Labor Day is coming up, which made us think about all the dogs out there that have jobs. What are all the different types of jobs for working dogs? It turns out there are several! Here are some of the most common jobs for working dogs.
Commonly known as K9s, police dogs can be trained for a number of different tasks, and they usually have one main specialty. Many K9 jobs involve a dog’s nose, such as detecting drugs or explosives, helping to locate a missing person, or finding crime scene evidence. However, police K9s may also be trained to attack a targeted person at the command of a police officer.
There are several different dog jobs that involve hunting, depending on the type of animal being hunted. Bird dogs and retrievers can help locate birds, flush birds out of the brush, and retrieve hunted birds.
Other breeds, like terriers and Dachshunds, are used to hunt small rodents.
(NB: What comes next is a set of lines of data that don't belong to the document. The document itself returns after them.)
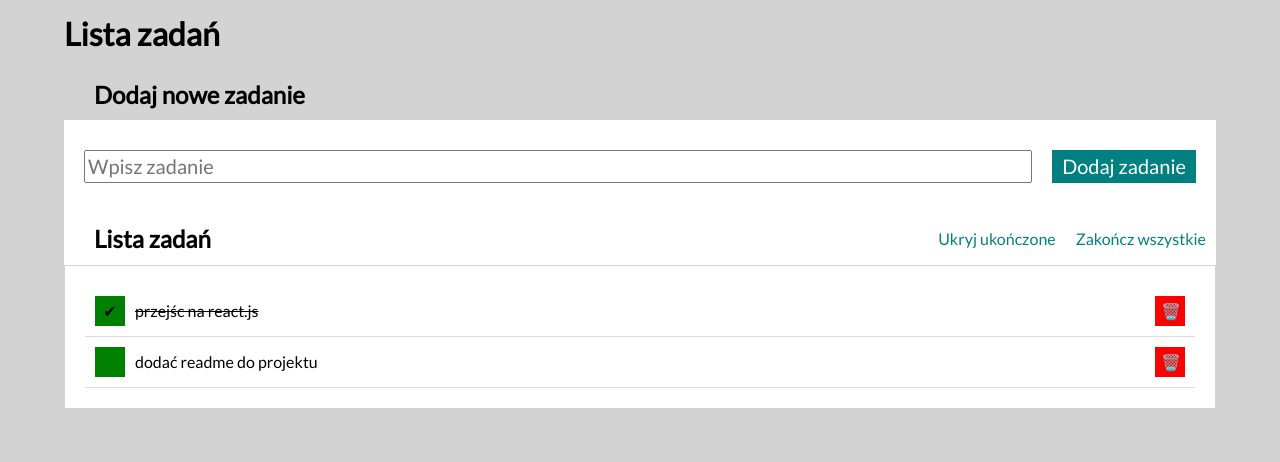
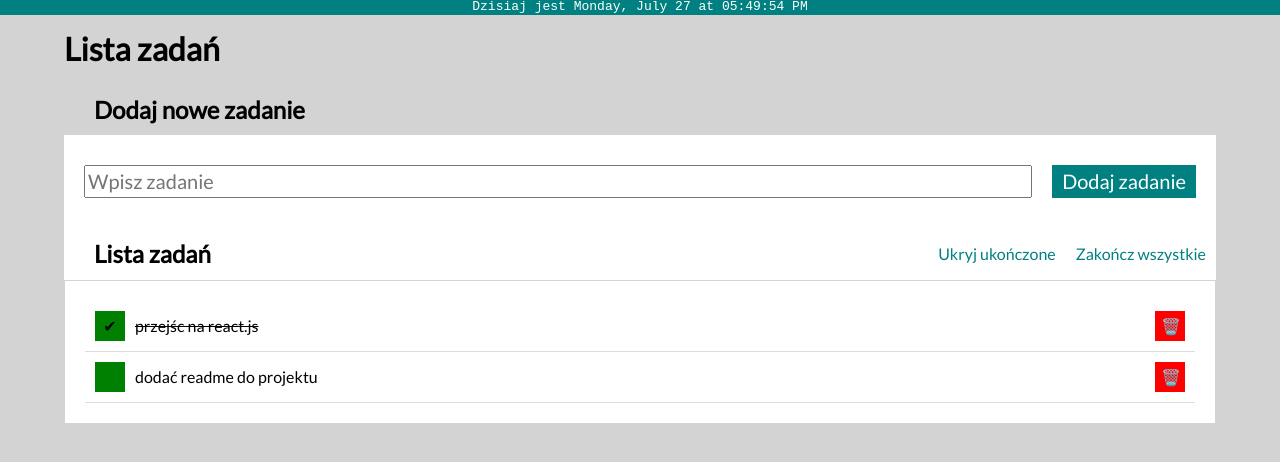
Before and after one commit to Konrad-Konrad/todo-list-react, a React (Create React App) app: page / in a window 1280 px wide. Shown: the top 462 px of the page. Built offline with nearby package versions, Linux system fonts and the light colour scheme.

Commit message:
clock component added

```diff
--- a/src/App.js
+++ b/src/App.js
@@ -1,9 +1,11 @@
-import React, { useState } from 'react';
+import React, { useState, useEffect } from 'react';
 import Form from "./Form";
 import Tasks from "./Tasks";
 import Buttons from "./Buttons";
 import Main from "./Main";
 import Container from "./Container";
+import { Clock } from "./Clock";
+
 
 
 function App() {
@@ -12,6 +14,7 @@
     { id: 1, content: "przejśc na react.js", done: true },
     { id: 2, content: "dodać readme do projektu", done: false },
   ]);
+
 
   const toggleHideDone = () => {
     setHideDone(hideDone => !hideDone);
@@ -50,6 +53,7 @@
 
   return (
     <Container>
+      <Clock />
       <Main
         headerH1="Lista zadań"
         buttonsHeaderH2="Dodaj nowe zadanie"
--- /dev/null
+++ b/src/Clock/index.js
@@ -0,0 +1,30 @@
+import React, { useState, useEffect} from "react";
+import "./style.css";
+
+
+export const Clock = () => {
+const [date, setDate] = useState(new Date());
+useEffect(() => {
+    const intervalId = setInterval (()=> {
+        setDate(new Date());
+    }, 1000 )
+    return () => {
+        clearInterval (intervalId);
+    };
+}, []);
+
+return (
+<div className="clock">
+    Dzisiaj jest
+    {" "}
+    {date.toLocaleString(undefined, {
+        weekday: "long",
+        hour: "2-digit",
+        minute: "2-digit",
+        second: "2-digit",
+        day: "numeric",
+        month: "long",
+    })}
+</div>
+)
+};
--- /dev/null
+++ b/src/Clock/style.css
@@ -0,0 +1,6 @@
+.clock {
+    text-align: center;
+    font-family: monospace;
+    color:white;
+    background-color: teal;
+}
```
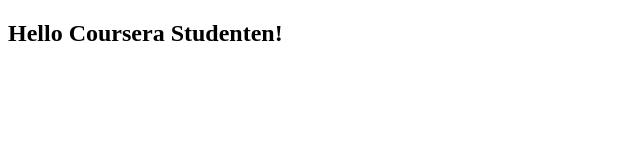
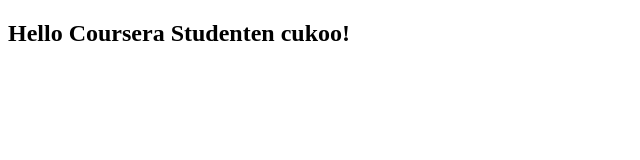
Before and after one commit to nudnik/NGfall18, a plain HTML site: page index.html in a window 1280 px wide. Shown: the whole page, without its empty margins (0-640 px from the left). Drawn offline with Linux system fonts and the light colour scheme.

Commit message:
New version.

```diff
--- a/index.html
+++ b/index.html
@@ -3,5 +3,5 @@
   <head>
     <meta charset="utf-8">
   <head/>
-    <h2>Hello Coursera Studenten!<h2/>
+    <h2>Hello Coursera Studenten cukoo!<h2/>
 <html/>
```
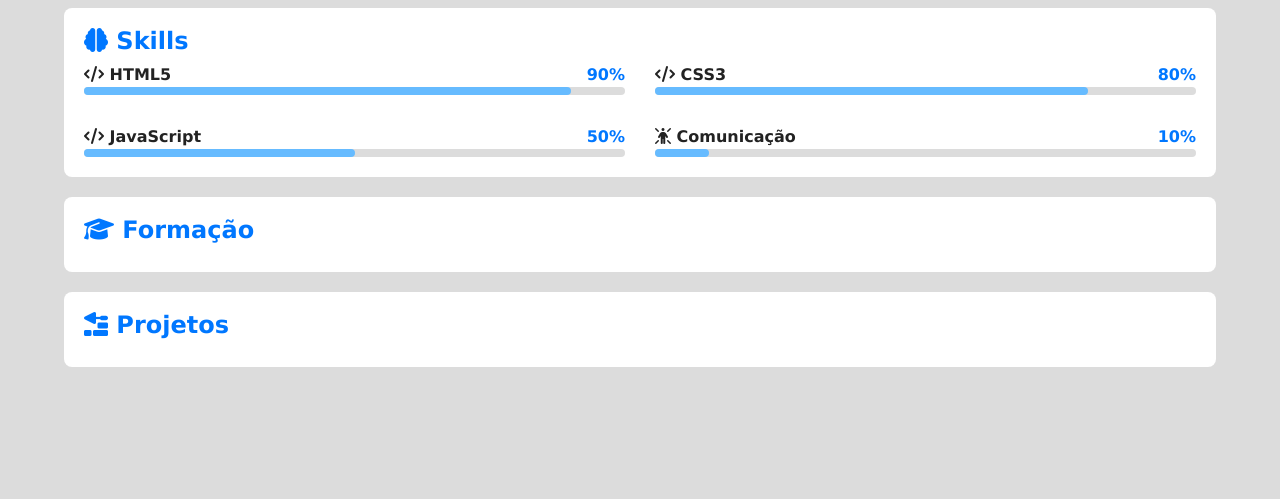
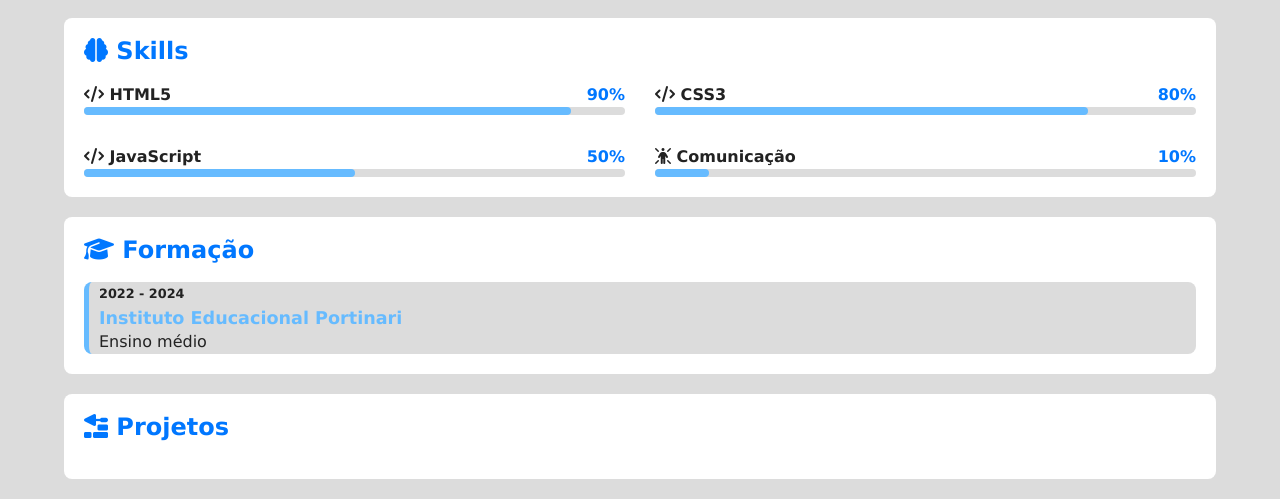
Before and after one commit to caio-sdm/Portifolio, a plain HTML site: page docs/index.html in a window 1280 px wide. Shown: the part 1256-1755 px from the top of the page. Before the commit the page ends 1643 px from the top, so only its background shows below. Drawn offline with Linux system fonts and the light colour scheme.

Commit message:
formação feita

```diff
--- a/docs/estilos/style.css
+++ b/docs/estilos/style.css
@@ -125,7 +125,7 @@ article {
 
 article h2{
   color: var(--destaque);
-  margin-bottom: 10px;
+  margin-bottom: 20px;
 }
 
 .video-container{
@@ -179,6 +179,43 @@ article h2{
   border-radius: 4px;
 }
 
+#formacao-container{
+  display: flex;
+  flex-direction: column-reverse;
+  gap: 20px;
+}
+
+#formacao-container .curso{
+  background-color: var(--fundo-principal);
+  border-radius: 8px;
+  border-left: 5px solid var(--destaque-inverso);
+  padding-left: 10px;
+  transition: border-width .5s, border-color .5s;
+}
+
+#formacao-container .curso:hover{
+  border-left-width: 15px;
+  cursor: pointer;
+  border-color: var(--destaque);
+}
+
+#formacao-container .curso:hover .instituicao{
+  color: var(--destaque);
+}
+
+#formacao-container .periodo{
+  font-size: .8em;
+  font-weight: bold;
+  color: var(--texto);
+}
+
+#formacao-container .instituicao{
+  font-size: 1.1em;
+  font-weight: bold;
+  color: var(--destaque-inverso);
+  transition: color .5s;
+}
+
 @media screen and (min-width: 768px){
   #skill-container{
     grid-template-columns: 1fr 1fr;
--- a/docs/index.html
+++ b/docs/index.html
@@ -109,6 +109,15 @@
 
             <article id="formacao">
                 <h2><i class="fa-solid fa-graduation-cap"></i> Formação</h2>
+
+                <div id="formacao-container">
+                    <div class="curso">
+                        <p class="periodo">2022 - 2024</p>
+                        <h3 class="instituicao">Instituto Educacional Portinari</h3>
+                        <p class="titulacao">Ensino médio</p>
+                    </div>
+                </div>
+
             </article> <!-- fim article formacao -->
 
             <article id="projetos">
```
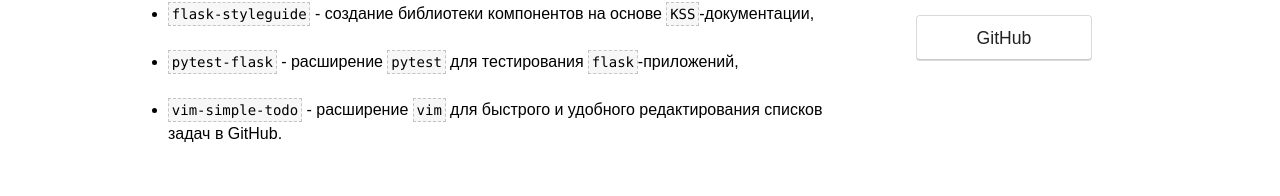
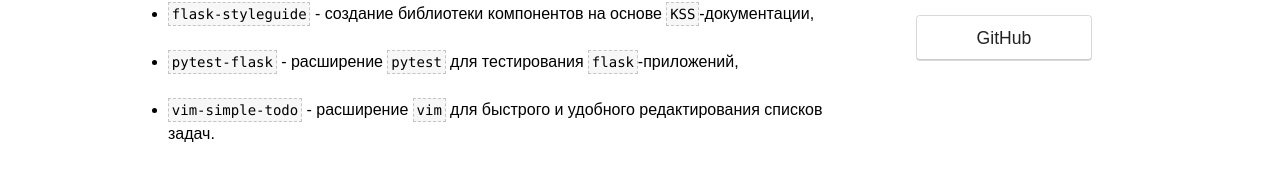
Before and after one commit to vitalk/yandex-shri-minsk-task-1, a website: page dev.html in a window 1280 px wide. Shown: the part 1182-1378 px from the top of the page. Drawn offline with nearby package versions, Linux system fonts and the light colour scheme; files that its build step writes are made by us from their sources.

Commit message:
Refine vim-simple-todo description

```diff
--- a/dev.html
+++ b/dev.html
@@ -133,7 +133,7 @@
                        <li>
                          <a class="work__url" href="https://github.com/vitalk/vim-simple-todo/">vim-simple-todo</a>
                          - расширение <code>vim</code> для быстрого и удобного
-                         редактирования списков задач в GitHub.
+                         редактирования списков задач.
                        </li>
                      </ul>
                   </p>
```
For example, Rat Terriers were originally bred to eradicate mice and rats in barns. Hunting dogs may also be trained to seek larger mammals such as raccoons, foxes, deer, and boars.
Trained scavengers can sniff out this expensive delicacy, proving quite lucrative for their pet parent. Truffle hunting dogs come in all breeds, so long as they are motivated to sniff for payment in treats!
Search and rescue dogs
You may be seeing a common theme among dog jobs–many of them involve a dog’s keen and powerful sense of smell. Search and rescue services also rely on their employed dogs’ noses to detect human scents and help locate missing people.
Before the sport of sled dog racing, dogs have been used to pull sleds carrying supplies across snowy terrain where other modes of transport were inaccessible. Some rural communities in Alaska and Canada still use sled dogs today.
These dogs are trained to assist people with disabilities. There are a number of different service dog jobs, including (but not limited to) alerting their human to imminent seizures, detecting low blood sugar in diabetics, guiding the visually impaired, or pulling a wheelchair. Assistance dogs are strictly regarded as working animals, not pets.
Therapy dogs are trained to provide comfort and affection. Certified therapy dogs make visits to hospitals, retirement homes, schools or disaster areas to help those with anxiety or loneliness. Unlike assistance dogs, therapy dogs not covered or protected under the Federal Housing Act or the Americans with Disabilities act.
*Photos via Flickr creative commons